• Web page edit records

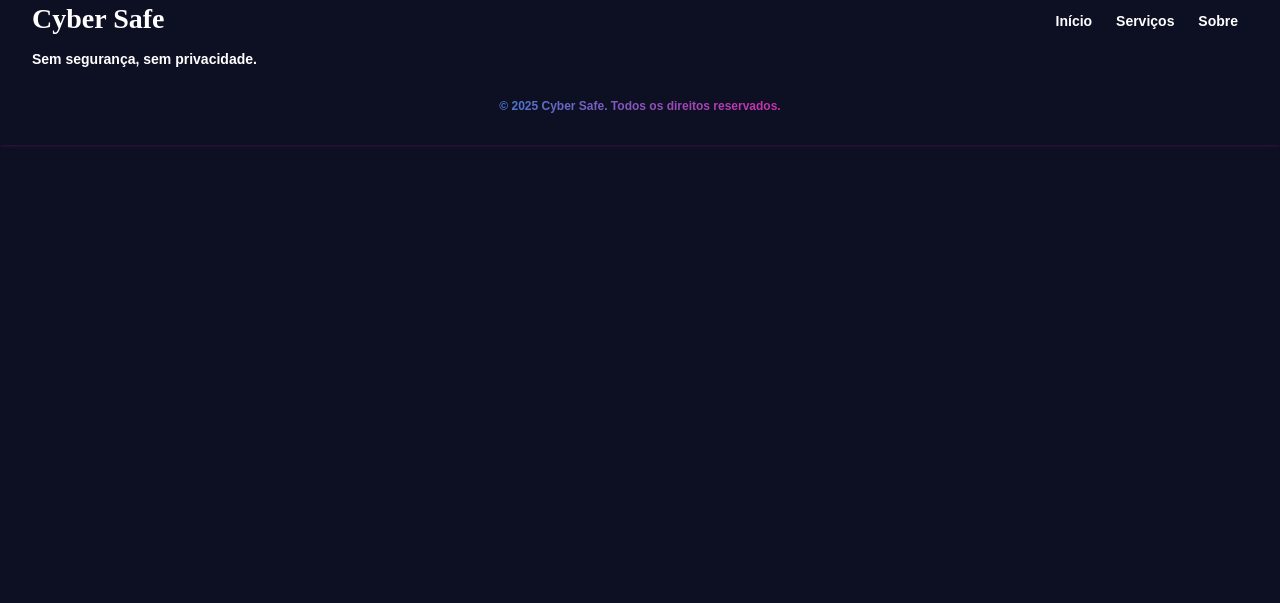
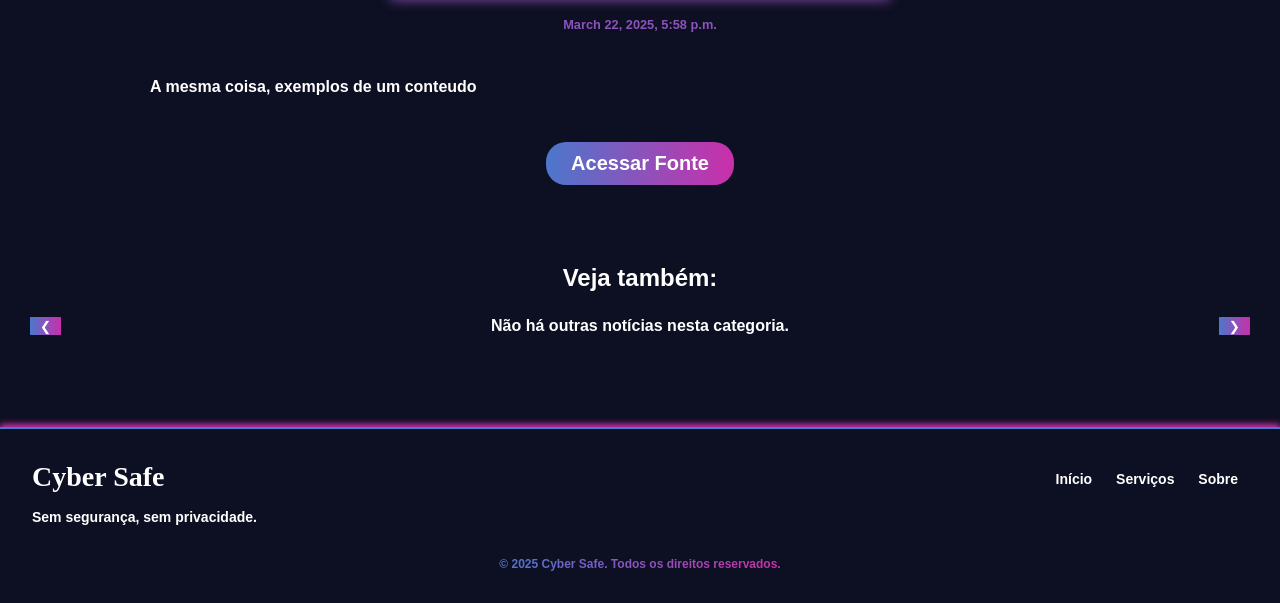
Before and after one commit to FelipeS04/Ciber-Safe-site, a Django app: page /noticia/2/ in a window 1280 px wide. Shown: the part 561-1164 px from the top of the page. Before the commit the page ends 708 px from the top, so only its background shows below. Run offline with Django 5.2, Linux system fonts and the light colour scheme; data comes from the database, SQL or seed files in the repository; both versions use the stored data as it was after the commit.

Commit message:
Update noticia.html e noticia.css

```diff
--- a/learning_logs/models.py
+++ b/learning_logs/models.py
@@ -27,8 +27,12 @@ class Entry(models.Model):
 
 class Noticia(models.Model):
     titulo = models.CharField(max_length=255)
+    descricao = models.TextField(blank=True, null=True)
     imagem = models.ImageField(upload_to='noticias/', blank=True, null=True)
+    imagem2 = models.ImageField(upload_to='noticias/', blank=True, null=True)
     conteudo = models.TextField()
+    conteudo2 = models.TextField(blank=True, null=True)
+    link = models.URLField(null=True, blank=True)
     data_publicacao = models.DateTimeField(auto_now_add=True)
     categoria = models.CharField(max_length=100, choices=[
         ('vulnerabilidades', 'Vulnerabilidades'),
--- a/learning_logs/static/learning_logs/css/index.css
+++ b/learning_logs/static/learning_logs/css/index.css
@@ -7,6 +7,32 @@
     margin-top: 3px;
     background-color: #0d0f22;
     padding: 20px;
+}
+
+.corpo-noticia {
+    font-family: 'Arial', sans-serif;
+    font-weight: bold;
+    text-align: justify;
+    border-radius: 5px;
+    margin-top: 3px;
+    background-color: #0d0f22;
+    padding: 20px;
+}
+
+.corpo-noticia h1, strong {
+    text-align: center;
+}
+
+.conteudo {
+    margin: 0 auto;
+    max-width: 1000px;
+    padding: 10px;
+}
+
+.data {
+    color: #8b53bb;
+    text-align: center;
+    font-size: 0.8em;
 }
 
 hr {
@@ -19,6 +45,8 @@ hr {
 
 .noticia-img {
     box-shadow: 0 0 12px #8b53bb;
+    display: block;
+    margin: 0 auto;
 }
 
 .logo-icon {
@@ -46,6 +74,29 @@ hr {
 }
 
 .botao a {
+    text-decoration: none;
+}
+
+.botao-noticia button {
+    background: linear-gradient(to right, #4c77cc, #ca2faa);
+    border: none;
+    color: white;
+    font-size: 20px;
+    padding: 10px 25px;
+    border-radius: 20px;
+    cursor: pointer;
+    font-weight: bold;
+    transition: 0.3s ease;
+    display: block;
+    margin: 0 auto;
+}
+
+.botao-noticia button:hover {
+    transform: scale(1.05);
+    box-shadow: 0 0 10px #8b53bb;
+}
+
+.botao-noticia a {
     text-decoration: none;
 }
 
--- a/learning_logs/templates/learning_logs/noticia.html
+++ b/learning_logs/templates/learning_logs/noticia.html
@@ -5,7 +5,7 @@
     {% load static %}
     <meta charset="UTF-8">
     <meta name="viewport" content="width=device-width, initial-scale=1.0">
-    <title>Site</title>
+    <title>Cyber Safe</title>
     <link rel="SHORTCUT ICON" href="" type="">
     <meta name="description" content="" />
     <meta name="keywords" content="Cyber Safe, segurança cibernética" />
@@ -20,14 +20,60 @@
 </head>
 <body>
     {% block content %}
-    <div class="corpo">
+    <div class="corpo-noticia">
+        <br>
         <h1>{{ noticia.titulo }}</h1>
+        <br>
+        <strong><p>{{ noticia.descricao }}</p></strong>
+        <br>
+        <br>
         <br>
         <img src="{{ noticia.imagem.url }}" alt="{{ noticia.titulo }}" class="noticia-img" width="500" height="300">
         <br>
+        <p class="data">{{ noticia.data_publicacao }}</p>
         <br>
-        <p>{{ noticia.conteudo }}</p>
+        <br>
+        <p class="conteudo">{{ noticia.conteudo|linebreaksbr }}</p>
+        <br>
+        {% if noticia.imagem2 %}
+          <img src="{{ noticia.imagem2.url }}" alt="{{ noticia.titulo }}" class="noticia-img" width="500" height="300">
+        {% endif %}
+        <br>
+        {% if noticia.conteudo2 %}
+            <p class="conteudo">{{ noticia.conteudo2|linebreaksbr }}</p>
+        {% endif %}
+        <div class="botao-noticia">
+            <a href="{{ noticia.link }}"><button type="submit">Acessar Fonte</button></a>
+        </div>
+        <br>
+        <br>
+        <br>
+        <br>
+        <div class="categoria">
+            <h2>Veja também:</h2>
+            <br>
+            <div class="carousel">
+                <button class="carousel-button prev">❮</button>
+                <div class="carousel-items">
+                    {% for noticia in noticias_mesma_categoria %}
+                        <div class="carousel-item">
+                            <a href="{% url 'noticia' noticia.pk %}">
+                                <img src="{{ noticia.imagem.url }}" alt="{{ noticia.titulo }}">
+                            </a>
+                            <h3>{{ noticia.titulo }}</h3>
+                        </div>
+                    {% empty %}
+                        <p>Não há outras notícias nesta categoria.</p>
+                    {% endfor %}
+                </div>
+                <button class="carousel-button next">❯</button>
+            </div>
+        </div>
     </div>
+    <br>
+    <br>
+    <br>
+    <br>
 {% endblock content %}
 </body>
 </html>
--- a/learning_logs/templates/learning_logs/servicos.html
+++ b/learning_logs/templates/learning_logs/servicos.html
@@ -5,7 +5,7 @@
     {% load static %}
     <meta charset="UTF-8">
     <meta name="viewport" content="width=device-width, initial-scale=1.0">
-    <title>Site</title>
+    <title>Cyber Safe</title>
     <link rel="SHORTCUT ICON" href="" type="">
     <meta name="description" content="" />
     <meta name="keywords" content="Cyber Safe, segurança cibernética" />
@@ -28,7 +28,7 @@
             <br>
             <h2>{{ servico.nome }}</h2>
             <br>
-            <p>{{ servico.descricao|linebreaks }}</p>
+            <p>{{ servico.descricao|linebreaksbr }}</p>
             <br>
             <div class="botao">
                 <a href="{% url 'register' %}"><button type="submit">Solicitar</button></a>
--- a/learning_logs/views.py
+++ b/learning_logs/views.py
@@ -40,7 +40,18 @@ def register(request):
 
 def noticia(request, pk):
     noticia = get_object_or_404(Noticia, pk=pk)
-    return render(request, 'learning_logs/noticia.html', {'noticia': noticia})
+
+    # Filtra notícias da mesma categoria, excluindo a própria notícia atual
+    noticias_mesma_categoria = Noticia.objects.filter(
+        categoria=noticia.categoria
+    ).exclude(pk=pk).order_by('-data_publicacao')
+
+    context = {
+        'noticia': noticia,
+        'noticias_mesma_categoria': noticias_mesma_categoria,
+    }
+
+    return render(request, 'learning_logs/noticia.html', context)
 
 def sobre(request):
     return render(request, 'learning_logs/sobre.html')
```
Also changed, not shown: db.sqlite3, learning_logs/migrations/0006_noticia_conteudo2_noticia_descricao_noticia_imagem2.py (added), learning_logs/migrations/0007_noticia_link.py (added), media/noticias/gmail.png (added), media/noticias/pessoa-computador.png (added), media/noticias/pessoa-computador_42Iku3Z.png (added).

• Problem
Each line of the records that holds the word "return" should be copied out.

• Solution
-    return render(request, 'learning_logs/noticia.html', {'noticia': noticia})
+    return render(request, 'learning_logs/noticia.html', context)
     return render(request, 'learning_logs/sobre.html')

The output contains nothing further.